I've long been a vocal supporter of add-ons to improve one's performance and enjoyment in WoW. Some misguided purists believe this dilutes the experience, but on the contrary, it adds a whole new dimension to customizing and personalizing WoW. Think of add-ons as Bind on Account glyphs, and you get slots in proportion to your CPU cycles. Not using add-ons, especially in raids or rated PVP is like an Olympian refusing to use the super-high-tech aerodynamic polymer discus because the Greeks used one made of stone. So let's dig in with reckless abandon and make our screens look absurd. And as a disclaimer, I am biased towards lower-resource add-ons, 'cause my box is shit.

ESSENTIAL MODS - Get them, whoever you are.
1. Quartz: makes cast bars cleaner, bigger, and more informative. Includes lag as part of the bar, as well as lumping batch crafting into a single bar (handy when you're smelting 1000 saronite bars say). It's so goddamned delicious.

2. Deadly Boss Mods: timers for every boss ability, handy anouncements of events during the fight, and friendly beeps when an especially dangerous debuff or ground effect is thrown out. This is worth it JUST for adding an audio queue for standing in stuff; the more ways to realize you need to move, the better.

3. Recount: useful for more than checking out who has the biggest e-peen at the DPS urinal, it offers helpful breakdowns of rotations and is indispensable in increasing performance and analyzing wipes.
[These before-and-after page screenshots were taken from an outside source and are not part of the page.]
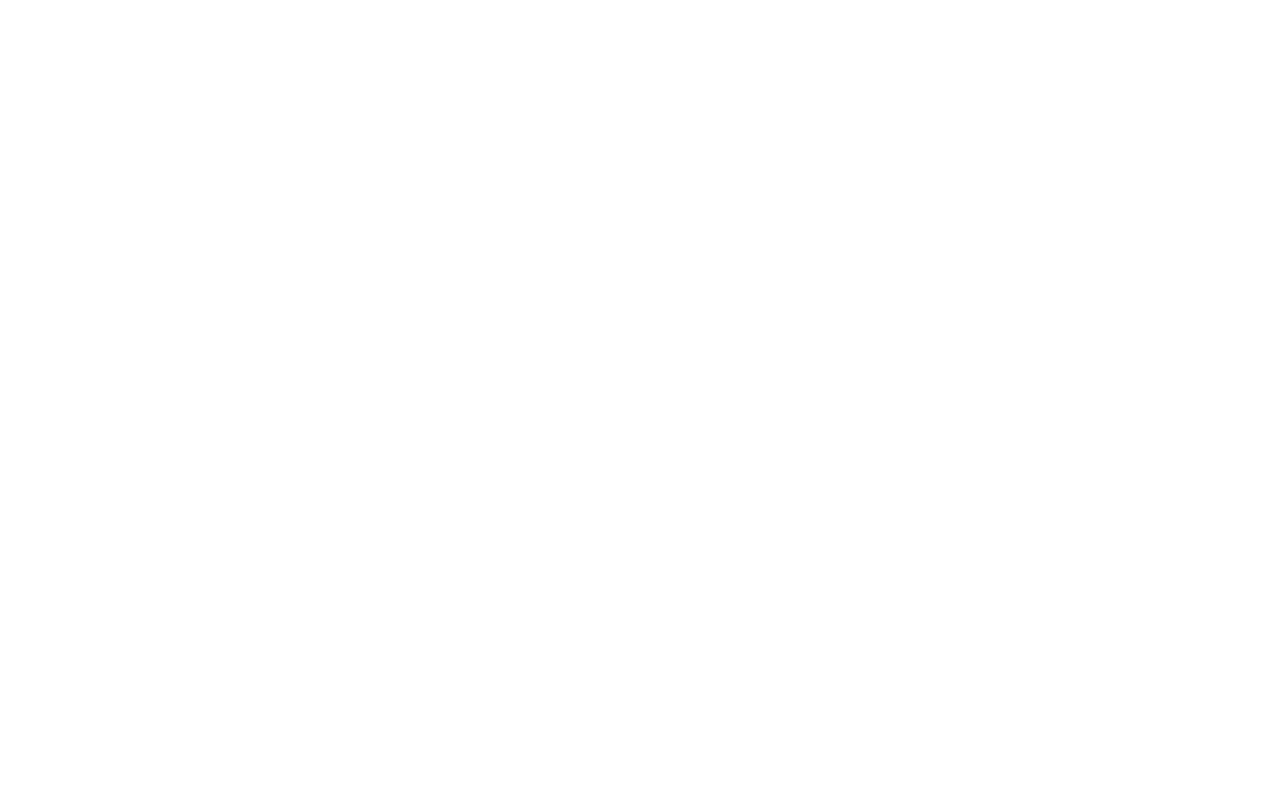
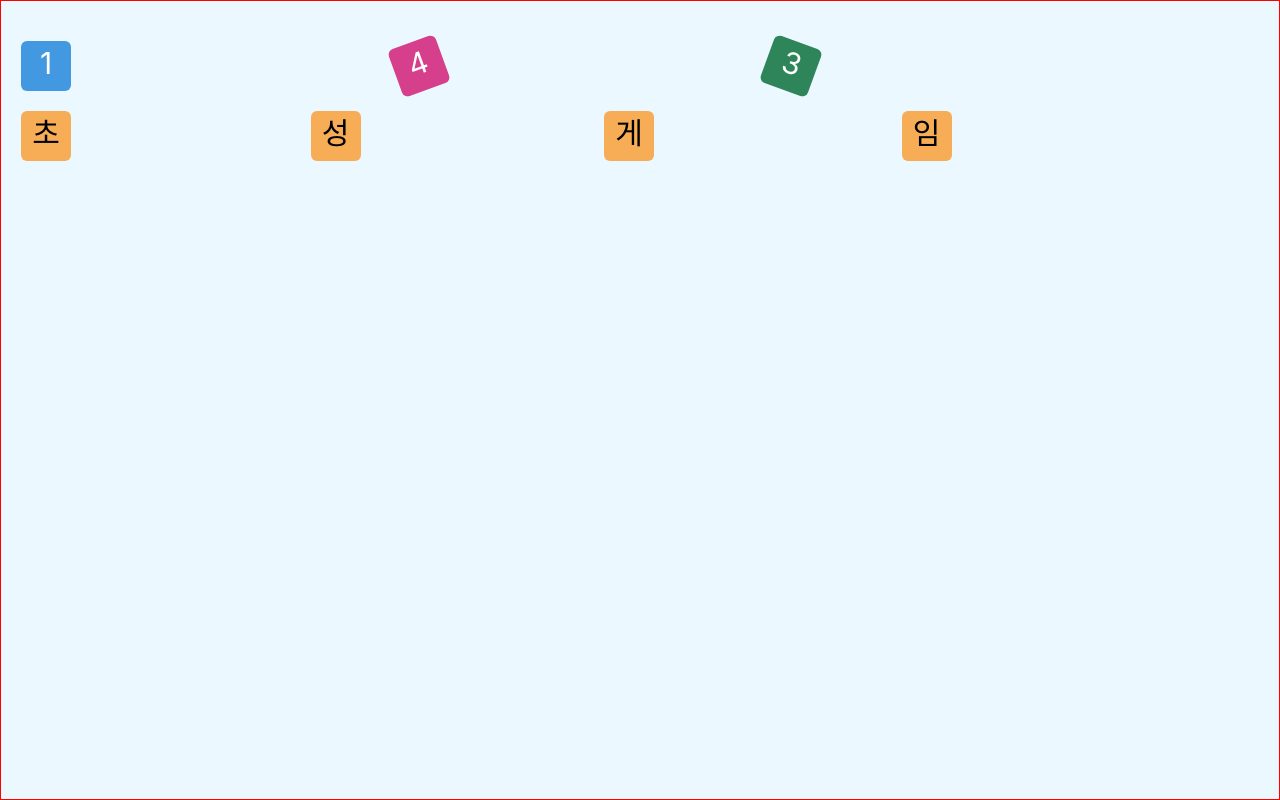
Before and after one commit to GarlicBears/143quiz_frontend, a React (Create React App) app: page /main in a window 1280 px wide. Before the commit this address had no page. Built offline with nearby package versions, Linux system fonts and the light colour scheme.

Commit message:
메인페이지 세팅 및 수정 중..

```diff
--- a/src/App.tsx
+++ b/src/App.tsx
@@ -2,11 +2,13 @@
 import { BrowserRouter as Router, Route, Routes } from 'react-router-dom';
 import LandingPage from './Pages/LandingPage';
 import Layout from './Components/Common/Layout';
+import MainPage from './Components/MainPage';
 
 function App() {
   return (
     <Router>
       <Routes>
+        <Route path="main" element={<MainPage />} />
         <Route path="/" element={<Layout />}>
           <Route index element={<LandingPage />} />
         </Route>
--- /dev/null
+++ b/src/Components/MainPage.tsx
@@ -0,0 +1,146 @@
+import React from 'react';
+import { useNavigate } from 'react-router-dom';
+import { Box, Text, Flex, SimpleGrid, Image } from '@chakra-ui/react';
+
+const MainPage: React.FC = () => {
+  return (
+    <Box border="1px solid red" bg="blue.50" minH="100vh" py={10} px={5}>
+      {/*<SimpleGrid columns={3}>*/}
+      {/*  <Box*/}
+      {/*    ml={20}*/}
+      {/*    mt="100px"*/}
+      {/*    bg="purple.500"*/}
+      {/*    p={5}*/}
+      {/*    borderRadius="md"*/}
+      {/*    w="100px"*/}
+      {/*    h="100px"*/}
+      {/*  >*/}
+      {/*    <Text fontSize="4xl" color="white" textAlign="center">*/}
+      {/*      1*/}
+      {/*    </Text>*/}
+      {/*  </Box>*/}
+
+      {/*  <Box*/}
+      {/*    ml={-20}*/}
+      {/*    mt="50px"*/}
+      {/*    mb="50px"*/}
+      {/*    bg="blue.500"*/}
+      {/*    p={5}*/}
+      {/*    borderRadius="md"*/}
+      {/*    border="3px solid black"*/}
+      {/*    transform="rotate(20deg)"*/}
+      {/*    width="100px" // 너비 설정*/}
+      {/*    height="100px" // 높이 설정*/}
+      {/*  >*/}
+      {/*    <Text fontSize="4xl" color="white" textAlign="center">*/}
+      {/*      4*/}
+      {/*    </Text>*/}
+      {/*  </Box>*/}
+
+      {/*  <Box*/}
+      {/*    ml={-60}*/}
+      {/*    mb="30px"*/}
+      {/*    mt="80px"*/}
+      {/*    bg="pink.500"*/}
+      {/*    p={5}*/}
+      {/*    borderRadius="md"*/}
+      {/*    width="100px"*/}
+      {/*    height="100px"*/}
+      {/*    transform="rotate(-10deg)"*/}
+      {/*  >*/}
+      {/*    <Text fontSize="4xl" color="white" textAlign="center">*/}
+      {/*      3*/}
+      {/*    </Text>*/}
+      {/*  </Box>*/}
+      {/*</SimpleGrid>*/}
+      <SimpleGrid columns={3}>
+        <Box bg="blue.400" p={-4} borderRadius="md" w="50px" h="50px">
+          <Text fontSize="3xl" color="white" textAlign="center">
+            1
+          </Text>
+        </Box>
+        <Box
+          ml={-10}
+          bg="pink.500"
+          transform="rotate(-20deg)"
+          p={-4}
+          borderRadius="md"
+          w="50px"
+          h="50px"
+        >
+          <Text fontSize="3xl" color="white" textAlign="center">
+            4
+          </Text>
+        </Box>
+        <Box
+          ml={-20}
+          bg="green.600"
+          transform="rotate(20deg)"
+          p={-4}
+          borderRadius="md"
+          w="50px"
+          h="50px"
+        >
+          <Text fontSize="3xl" color="white" textAlign="center">
+            3
+          </Text>
+        </Box>
+      </SimpleGrid>
+      {/*--------------------143--------------------------*/}
+      <SimpleGrid columns={4} mt={5}>
+        <Box bg="orange.300" p={-4} borderRadius="md" w="50px" h="50px">
+          <Text fontSize="3xl" color="black" textAlign="center">
+            초
+          </Text>
+        </Box>
+        <Box ml={-5} bg="orange.300" p={-4} borderRadius="md" w="50px" h="50px">
+          <Text fontSize="3xl" color="black" textAlign="center">
+            성
+          </Text>
+        </Box>
+        <Box ml={-9} bg="orange.300" p={-4} borderRadius="md" w="50px" h="50px">
+          <Text fontSize="3xl" color="black" textAlign="center">
+            게
+          </Text>
+        </Box>
+        <Box
+          ml={-12}
+          bg="orange.300"
+          p={-4}
+          borderRadius="md"
+          w="50px"
+          h="50px"
+        >
+          <Text fontSize="3xl" color="black" textAlign="center">
+            임
+          </Text>
+        </Box>
+      </SimpleGrid>
+
+      {/*<SimpleGrid columns={4} mr={250}>*/}
+      {/*  <Box bg="green.400" p={5} borderRadius="md" w="100px" h="100px">*/}
+      {/*    <Text fontSize="3xl" color="black" textAlign="center">*/}
+      {/*      초*/}
+      {/*    </Text>*/}
+      {/*  </Box>*/}
+      {/*  <Box bg="green.400" p={5} borderRadius="md" w="100px" h="100px">*/}
+      {/*    <Text fontSize="3xl" color="black" textAlign="center">*/}
+      {/*      성*/}
+      {/*    </Text>*/}
+      {/*  </Box>*/}
+      {/*  <Box bg="green.400" p={5} borderRadius="md" w="100px" h="100px">*/}
+      {/*    <Text fontSize="3xl" color="black" textAlign="center">*/}
+      {/*      게*/}
+      {/*    </Text>*/}
+      {/*  </Box>*/}
+      {/*  <Box bg="green.400" p={5} borderRadius="md" w="100px" h="100px">*/}
+      {/*    <Text fontSize="3xl" color="black" textAlign="center">*/}
+      {/*      임*/}
+      {/*    </Text>*/}
+      {/*  </Box>*/}
+      {/*</SimpleGrid>*/}
+    </Box>
+  );
+};
+
+export default MainPage;
```
Also changed, not shown: 1 other file (tests, documents, lock files or other folders).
4. Auctioneer: it's a huge fat hog of a beast, but nothing else works as well as it. Keeping track of market trends and informing you of when X item is below it's normal value ON YOUR SERVER is without peer. And for lowbies, nothing makes easy gold like looking for items listed below vendor price.

POWERFUL MODS - Essential for some, depending on role.
1. Gatherer: keeps track of all nodes, and highly customizable. It can even record a route through a zone to later follow with a special HUD. Must have for anyone with a gathering profession, or who thinks they might roll one ever.

2. Need To Know: this would have once been essential, but with the integrated aura warnings, a lot of the critical buffs are tracked in-game now. It's still an excellent dot timer, as well as useful for tracking short-duration buffs and a few things the built-in system ignores (clearcasting, for instance).

3. Postal: I used MailGet in Wrath, but since it's been slow on the update, grab Postal. The only thing that's really powerful here is the button to take every item in your mailbox at once. Absolutely necessary for AH captains of industry, a helpful convenience otherwise.

4. DKi Runes: default rune UI is ass, DKi runes is far more visible, customizable, and nice to look at. It comes with a DK disease timer too, if you don't like N2K.

5. Clique: If you're a healer, you NEED clique. It literally will double your reaction speed by halving the number of clicks required to cast a heal. Less clicks=better UI. Also get a unit-frame add-on of some kind to preview healing done (Grid is the classic, I prefer SUF. )

There are a bunch of other mods that will serve various levels of practicality. Some (Dominos, Shadowed Unit Frames) will make your screen more minimalist, informative, and easier to understand. Others (OPie, ThreatPlates, OmniCC) will serve small, but helpful roles and are mostly a quality-of-life thing. And still more (DamnAchievements, SexyMap) are purely cosmetic options to pimp my WoW. So get off your ass, get on curse or wowace, and get to downloading; few things are as fun as personalizing a game you love to play.